Now that the day was ripe, more jeeps had joined us on the rickety road. Alam turned up the sound system and then we realized how very special our jeep was in comparison to the others. He was a fan of Pop music and was humming to Justin Bieber’s hit single ‘Baby Baby Baby ooooh’. Akon, however was his favorite star. Conversation was stemmed because of the music so we lifted the flaps which acted as doors of the jeep to let in the sunshine and the view. Everything was surreal, the rocks, the endless cover of green symmetry. There were the dreamy, so-clean-it-could-hurt-your-eyes-if-you-stare-for-too-long jade inhabitants of the plantation our aim was to explore today, lined up all about us in a surreal symmetrical fashion.
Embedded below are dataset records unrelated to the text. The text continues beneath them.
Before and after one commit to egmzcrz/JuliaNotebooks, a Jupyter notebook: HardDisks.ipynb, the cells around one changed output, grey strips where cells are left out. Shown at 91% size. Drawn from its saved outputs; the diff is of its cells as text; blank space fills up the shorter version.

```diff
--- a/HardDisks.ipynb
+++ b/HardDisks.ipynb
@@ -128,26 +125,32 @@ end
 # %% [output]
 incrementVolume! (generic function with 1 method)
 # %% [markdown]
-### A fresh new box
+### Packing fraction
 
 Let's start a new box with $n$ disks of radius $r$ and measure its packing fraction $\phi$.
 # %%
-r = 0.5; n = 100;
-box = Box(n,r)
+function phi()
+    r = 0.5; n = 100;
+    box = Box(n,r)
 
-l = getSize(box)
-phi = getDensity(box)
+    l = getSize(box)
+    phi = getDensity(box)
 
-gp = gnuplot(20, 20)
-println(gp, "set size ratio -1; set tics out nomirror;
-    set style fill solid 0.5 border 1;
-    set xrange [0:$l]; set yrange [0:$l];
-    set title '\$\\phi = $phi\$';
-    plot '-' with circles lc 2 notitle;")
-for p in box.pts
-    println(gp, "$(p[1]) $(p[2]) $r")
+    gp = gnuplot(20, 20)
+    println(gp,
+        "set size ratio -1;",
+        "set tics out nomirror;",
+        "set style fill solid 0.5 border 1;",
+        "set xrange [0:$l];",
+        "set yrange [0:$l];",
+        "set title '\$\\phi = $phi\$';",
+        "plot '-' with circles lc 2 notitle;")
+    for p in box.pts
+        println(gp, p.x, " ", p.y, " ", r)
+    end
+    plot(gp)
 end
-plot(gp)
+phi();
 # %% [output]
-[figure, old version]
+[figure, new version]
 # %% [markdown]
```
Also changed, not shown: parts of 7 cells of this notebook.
The tea gardens were a reminder of order, that was absent in my daily, chaotic existence of caffeine fuelled writing and sleep held ransom by internet.
Take a long walk on the Charles Bridge and it will be difficult to not be overpowered by the delicious scent of fresh trdelník in the air. Krusta is one good place to try the traditional Czech pastry. Continue reading SlowRover Snapshots #13
Woods are enchanting.They are partially the reason for my fixation with mountains. While reading Enid Blyton’s The Enchanted Wood in my childhood, I had convinced myself that woods were magical. And somehow they held more of a sway over me, it seemed to be more potent than the magic of the toys which used to come alive in her other stories. Pixies, goblins, fairies, unicorns – all could be my friends if I lived in the woods.
As I grew up, I was faced with the strict logic of textbooks which declared Santa Claus to be nothing more than an impersonator (I think he is a phenomena). Anyway, the books were still there. The Forbidden Forest deepened my liking for the woods, grave as the dangers lurking there might be. So, I can safely say that I love the rank of trees, the smell of pine cones and sweet Earth, the little rocks which make great seats to sit and ponder life.
So much for my growing up. But this story isn’t about that.